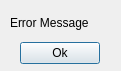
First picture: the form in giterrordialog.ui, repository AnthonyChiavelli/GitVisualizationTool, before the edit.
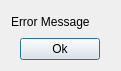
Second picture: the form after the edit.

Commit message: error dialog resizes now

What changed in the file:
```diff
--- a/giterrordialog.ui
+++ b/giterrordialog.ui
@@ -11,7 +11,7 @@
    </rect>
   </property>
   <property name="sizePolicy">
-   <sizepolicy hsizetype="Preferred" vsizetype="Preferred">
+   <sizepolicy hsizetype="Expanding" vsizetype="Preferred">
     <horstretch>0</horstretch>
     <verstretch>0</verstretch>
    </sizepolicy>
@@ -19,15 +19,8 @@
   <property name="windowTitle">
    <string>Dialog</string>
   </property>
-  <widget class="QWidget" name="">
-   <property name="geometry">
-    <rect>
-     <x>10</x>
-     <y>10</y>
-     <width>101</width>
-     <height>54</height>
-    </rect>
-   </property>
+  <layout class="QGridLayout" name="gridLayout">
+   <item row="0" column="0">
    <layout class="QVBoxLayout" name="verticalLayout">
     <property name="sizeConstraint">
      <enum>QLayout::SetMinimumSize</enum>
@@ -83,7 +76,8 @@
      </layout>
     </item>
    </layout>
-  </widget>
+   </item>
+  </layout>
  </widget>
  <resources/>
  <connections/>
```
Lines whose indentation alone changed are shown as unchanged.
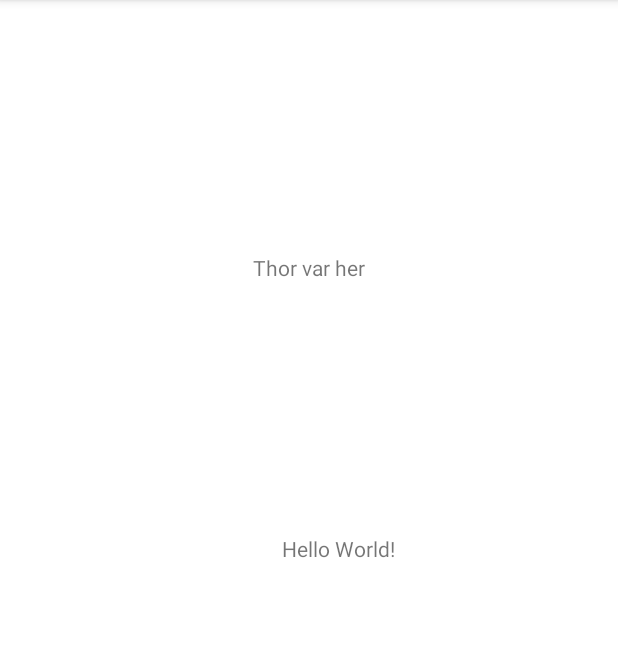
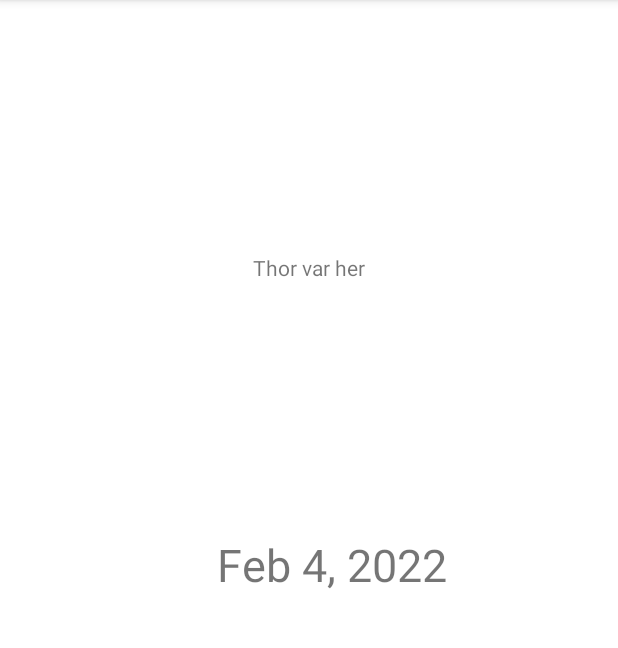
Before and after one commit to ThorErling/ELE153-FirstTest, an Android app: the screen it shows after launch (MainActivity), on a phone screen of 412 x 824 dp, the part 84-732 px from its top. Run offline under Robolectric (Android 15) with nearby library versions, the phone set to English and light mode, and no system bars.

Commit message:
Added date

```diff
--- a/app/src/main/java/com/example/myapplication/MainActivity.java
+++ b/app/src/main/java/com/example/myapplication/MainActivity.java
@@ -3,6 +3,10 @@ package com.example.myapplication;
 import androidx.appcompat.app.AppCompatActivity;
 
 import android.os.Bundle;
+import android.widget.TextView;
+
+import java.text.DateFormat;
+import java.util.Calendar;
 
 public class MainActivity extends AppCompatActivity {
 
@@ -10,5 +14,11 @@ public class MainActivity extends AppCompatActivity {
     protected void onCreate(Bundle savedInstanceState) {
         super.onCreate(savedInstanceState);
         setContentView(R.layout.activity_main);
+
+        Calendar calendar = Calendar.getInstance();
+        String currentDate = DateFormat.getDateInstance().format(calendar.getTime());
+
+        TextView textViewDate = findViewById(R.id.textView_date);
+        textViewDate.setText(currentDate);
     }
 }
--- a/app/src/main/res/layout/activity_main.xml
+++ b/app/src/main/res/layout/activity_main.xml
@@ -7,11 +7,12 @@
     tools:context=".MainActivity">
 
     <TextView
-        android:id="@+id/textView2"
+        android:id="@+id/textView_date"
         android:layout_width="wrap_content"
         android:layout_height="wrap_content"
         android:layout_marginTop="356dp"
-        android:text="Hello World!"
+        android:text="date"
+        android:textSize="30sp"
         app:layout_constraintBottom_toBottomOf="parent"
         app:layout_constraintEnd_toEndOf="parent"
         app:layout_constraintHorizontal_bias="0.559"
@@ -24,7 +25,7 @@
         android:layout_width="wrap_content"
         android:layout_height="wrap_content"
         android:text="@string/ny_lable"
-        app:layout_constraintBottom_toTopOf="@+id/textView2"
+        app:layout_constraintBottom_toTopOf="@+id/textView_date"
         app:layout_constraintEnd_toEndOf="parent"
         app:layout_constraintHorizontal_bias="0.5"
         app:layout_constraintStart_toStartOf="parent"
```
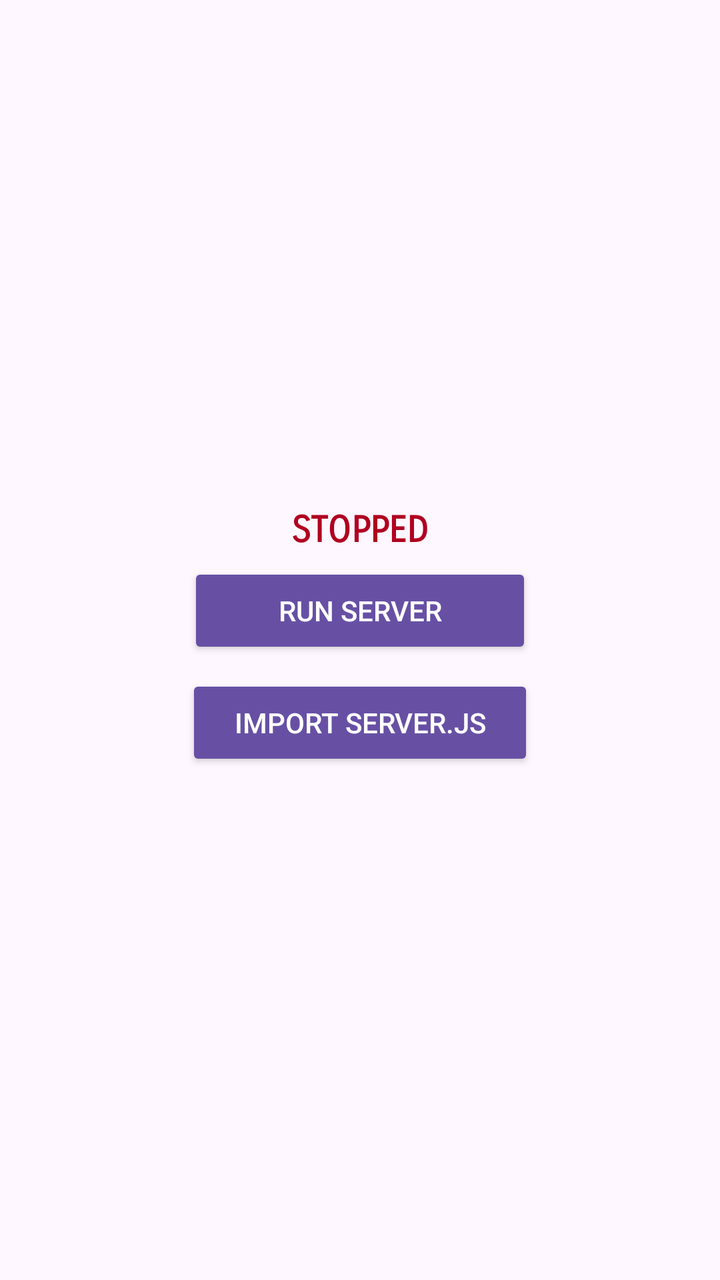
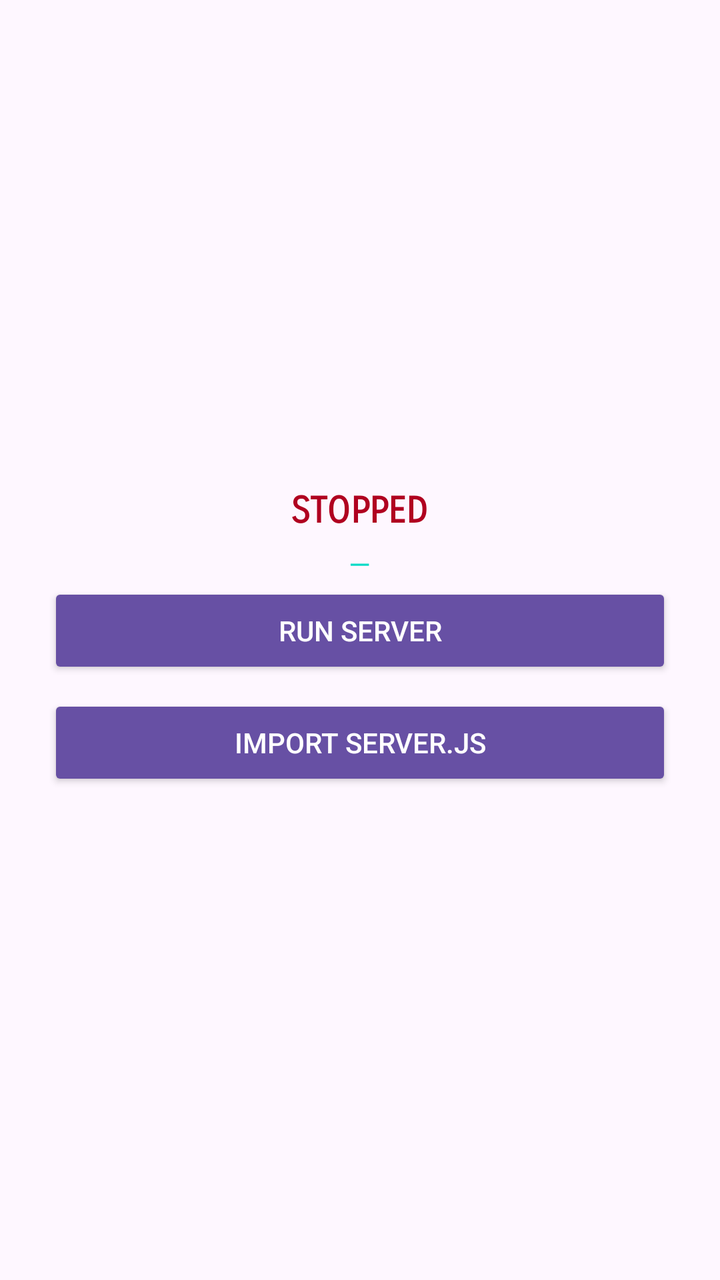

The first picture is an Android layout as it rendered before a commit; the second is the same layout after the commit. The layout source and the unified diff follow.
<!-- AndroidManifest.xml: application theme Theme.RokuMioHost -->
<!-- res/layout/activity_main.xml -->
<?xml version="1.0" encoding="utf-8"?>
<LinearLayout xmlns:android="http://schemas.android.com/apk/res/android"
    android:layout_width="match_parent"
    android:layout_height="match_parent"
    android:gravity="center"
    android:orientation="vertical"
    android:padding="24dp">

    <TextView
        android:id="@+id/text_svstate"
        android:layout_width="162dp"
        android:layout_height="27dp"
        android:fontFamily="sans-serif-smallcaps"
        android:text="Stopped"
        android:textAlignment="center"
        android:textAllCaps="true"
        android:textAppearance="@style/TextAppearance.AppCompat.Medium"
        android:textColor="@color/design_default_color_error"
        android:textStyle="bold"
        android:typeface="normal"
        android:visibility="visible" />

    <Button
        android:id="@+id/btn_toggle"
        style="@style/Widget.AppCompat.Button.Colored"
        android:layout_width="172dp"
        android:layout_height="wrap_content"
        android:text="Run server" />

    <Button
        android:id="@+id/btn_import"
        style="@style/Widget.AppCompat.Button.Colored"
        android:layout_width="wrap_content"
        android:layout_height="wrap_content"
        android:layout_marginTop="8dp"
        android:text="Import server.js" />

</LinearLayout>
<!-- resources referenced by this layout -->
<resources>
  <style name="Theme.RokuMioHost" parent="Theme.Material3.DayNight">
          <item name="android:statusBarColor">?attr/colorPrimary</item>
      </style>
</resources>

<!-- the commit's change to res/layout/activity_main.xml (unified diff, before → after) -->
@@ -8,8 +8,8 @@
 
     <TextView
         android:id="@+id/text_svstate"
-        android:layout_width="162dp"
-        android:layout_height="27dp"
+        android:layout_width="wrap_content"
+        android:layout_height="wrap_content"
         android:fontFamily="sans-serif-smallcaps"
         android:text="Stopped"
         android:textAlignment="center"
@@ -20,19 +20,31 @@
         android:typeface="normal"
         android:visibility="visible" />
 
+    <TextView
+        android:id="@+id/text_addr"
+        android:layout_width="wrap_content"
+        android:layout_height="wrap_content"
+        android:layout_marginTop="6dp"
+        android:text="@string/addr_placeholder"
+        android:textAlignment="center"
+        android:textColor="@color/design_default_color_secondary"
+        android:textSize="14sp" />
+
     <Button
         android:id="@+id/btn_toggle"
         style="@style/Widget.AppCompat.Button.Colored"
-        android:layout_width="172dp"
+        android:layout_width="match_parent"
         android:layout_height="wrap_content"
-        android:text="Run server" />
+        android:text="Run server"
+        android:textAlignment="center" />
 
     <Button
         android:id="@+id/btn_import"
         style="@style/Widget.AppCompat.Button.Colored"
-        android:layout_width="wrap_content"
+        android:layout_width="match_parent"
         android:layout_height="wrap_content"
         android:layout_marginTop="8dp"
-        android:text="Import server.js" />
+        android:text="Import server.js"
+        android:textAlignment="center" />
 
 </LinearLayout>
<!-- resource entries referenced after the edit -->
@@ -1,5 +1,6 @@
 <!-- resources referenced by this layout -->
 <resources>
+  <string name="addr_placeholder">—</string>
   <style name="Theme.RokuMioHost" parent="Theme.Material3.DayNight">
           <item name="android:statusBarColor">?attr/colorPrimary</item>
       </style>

.....

■ About this task
Write out, exactly, the lines of the material from the very first through the line containing "Lines whose indentation", and leave out every picture.

■ Output for this task
First picture: the form in giterrordialog.ui, repository AnthonyChiavelli/GitVisualizationTool, before the edit.
Second picture: the form after the edit.

Commit message: error dialog resizes now

What changed in the file:
```diff
--- a/giterrordialog.ui
+++ b/giterrordialog.ui
@@ -11,7 +11,7 @@
    </rect>
   </property>
   <property name="sizePolicy">
-   <sizepolicy hsizetype="Preferred" vsizetype="Preferred">
+   <sizepolicy hsizetype="Expanding" vsizetype="Preferred">
     <horstretch>0</horstretch>
     <verstretch>0</verstretch>
    </sizepolicy>
@@ -19,15 +19,8 @@
   <property name="windowTitle">
    <string>Dialog</string>
   </property>
-  <widget class="QWidget" name="">
-   <property name="geometry">
-    <rect>
-     <x>10</x>
-     <y>10</y>
-     <width>101</width>
-     <height>54</height>
-    </rect>
-   </property>
+  <layout class="QGridLayout" name="gridLayout">
+   <item row="0" column="0">
    <layout class="QVBoxLayout" name="verticalLayout">
     <property name="sizeConstraint">
      <enum>QLayout::SetMinimumSize</enum>
@@ -83,7 +76,8 @@
      </layout>
     </item>
    </layout>
-  </widget>
+   </item>
+  </layout>
  </widget>
  <resources/>
  <connections/>
```
Lines whose indentation alone changed are shown as unchanged.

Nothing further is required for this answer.